For me this was a chance to revisit my friends there, get a day out in the fresh air, let them know that I was finally! writing! up! and eat some great village food. It was also a chance to chat with some of the people I'd interviewed and ask them to clarify some of the things that they'd said during the interview that I didn't fully understand, but thought I had at the time.
Here is a snippet of the conversation we had on the way home. I began by mentioning how much I loved some of the people I'd met there, even though I barely knew them. I felt connected to them, to their place, to their warmth, generosity and care. Romantic of me, perhaps, but so what..
The next few lines of our chat went something like this:
Me: ...and you know they're so incredible every time I go there. They always have time to sit and talk to me, even if they have to go meet someone in Parner (the nearby town), or go to the market that day, or take the goats out...
Me: What was that?!
Him: You know, they really have nothing better to do. These people (that's the part that stabs at my mind: these people) will take any chance to just sit around and do nothing. No matter what you try to do to help them (another stab: help them? How patronising!), nothing will change. They're just all incredibly lazy.
Me: I beg your pardon... I think that's a totally condescending thing to say. And you have no idea whatsoever about their lives, lifestyles or priorities.... you've never even been here!
Him: I don't need to have been here. These people are all the same. Seen one? Seen them all.
Me: So what do you do exactly? What do you do that demonstrates that you're not just a lazy sod yourself?
Him: How dare you... (with no further qualifying answer, I assume he couldn't answer and left it at that.)
You know what bugs me the most?
This is a fairly typical set of opinions.
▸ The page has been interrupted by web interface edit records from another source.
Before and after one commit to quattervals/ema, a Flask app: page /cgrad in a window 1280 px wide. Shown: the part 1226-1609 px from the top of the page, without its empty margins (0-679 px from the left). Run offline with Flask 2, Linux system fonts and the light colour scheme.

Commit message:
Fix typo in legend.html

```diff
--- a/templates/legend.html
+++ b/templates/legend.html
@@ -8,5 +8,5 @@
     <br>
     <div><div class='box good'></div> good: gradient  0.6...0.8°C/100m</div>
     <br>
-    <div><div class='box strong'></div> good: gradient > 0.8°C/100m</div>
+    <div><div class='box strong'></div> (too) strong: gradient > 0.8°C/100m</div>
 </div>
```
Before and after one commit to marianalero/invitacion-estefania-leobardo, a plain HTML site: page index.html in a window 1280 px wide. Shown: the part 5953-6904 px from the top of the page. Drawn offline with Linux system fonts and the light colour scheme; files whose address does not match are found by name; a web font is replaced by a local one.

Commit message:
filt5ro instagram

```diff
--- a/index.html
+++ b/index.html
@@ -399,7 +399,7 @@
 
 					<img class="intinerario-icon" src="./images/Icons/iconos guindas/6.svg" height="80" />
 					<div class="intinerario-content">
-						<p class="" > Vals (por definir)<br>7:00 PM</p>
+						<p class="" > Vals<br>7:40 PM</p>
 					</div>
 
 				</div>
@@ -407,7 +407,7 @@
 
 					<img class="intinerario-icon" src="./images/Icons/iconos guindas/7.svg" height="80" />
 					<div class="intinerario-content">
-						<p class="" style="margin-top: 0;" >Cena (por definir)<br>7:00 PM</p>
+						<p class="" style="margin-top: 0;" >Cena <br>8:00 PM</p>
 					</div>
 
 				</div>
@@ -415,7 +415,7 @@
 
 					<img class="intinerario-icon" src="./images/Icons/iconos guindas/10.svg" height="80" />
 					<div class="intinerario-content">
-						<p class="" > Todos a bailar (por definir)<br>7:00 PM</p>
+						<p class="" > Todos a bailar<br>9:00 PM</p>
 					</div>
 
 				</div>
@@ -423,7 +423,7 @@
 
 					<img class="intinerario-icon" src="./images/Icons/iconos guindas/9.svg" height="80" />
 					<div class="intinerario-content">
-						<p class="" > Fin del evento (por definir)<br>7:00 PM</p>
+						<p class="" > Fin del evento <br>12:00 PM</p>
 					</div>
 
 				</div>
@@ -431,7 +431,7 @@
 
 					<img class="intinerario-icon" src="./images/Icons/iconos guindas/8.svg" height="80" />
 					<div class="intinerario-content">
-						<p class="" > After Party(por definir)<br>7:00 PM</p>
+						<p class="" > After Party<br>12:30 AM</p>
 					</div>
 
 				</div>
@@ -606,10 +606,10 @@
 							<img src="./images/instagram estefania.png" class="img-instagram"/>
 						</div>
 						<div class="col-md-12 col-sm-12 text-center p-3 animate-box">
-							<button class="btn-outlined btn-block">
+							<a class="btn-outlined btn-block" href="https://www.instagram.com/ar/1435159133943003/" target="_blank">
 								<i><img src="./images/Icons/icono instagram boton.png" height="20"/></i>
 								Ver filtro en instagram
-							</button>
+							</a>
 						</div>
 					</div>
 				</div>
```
In conversation with friends about my fieldwork, I've often uncovered incredibly condescending opinions about rural lifestyles and people, lurking just under the surface of seemingly egalitarian, open-minded, cosmopolitan people. People who are curious about the world, relatively non-judgemental and god damn it - imaginative. So why the spillover 'these people' opinions that so many of my parents' generation seem to have?
What bugs me also is the fact that the opinions are never qualified by experience or example. They must be lazy because they're poor.
They must be miserable because they're poor.
They must be poor because they don't have houses in the city and can't read or write and eat fried chicken at will until all their arteries clog up.
They must be miserable because they don't have the opportunities 'we' do: to see museums and shows and dance all night and drink and picnic at the weekends and watch documentaries and sit around discussing national politics and art and philosophy and manicures.
And if they're poor and miserable, it must be their fault! They're lazy! They don't work 14 hour days in an office, so they must be lazy. They enjoy sitting under neem trees? Wow. Lazy.
All the assumptions are grounded only in ones' own personal agendas. You know one life - your own - you've known them all. Apparently.
What I've loved discovering during my fieldwork is that 'these people' are just like me. Equally, I've loved discovering how they are different: each one of 'them' is different to the other 'thems', and to me. Individuals. Yes, with some conditioned attitudes, prejudices and agendas. Just like me. But also with entirely individual and powerful traits, personalities, destinies and hopes.
There is no them and us, there's just all of us.
And if there were a them and us, the powerful condescension inherent in 'these people' almost guarantees that them and us will never ever meet, even if we sit next to each other under a neem tree.
What does it take to shatter thems and build us-es?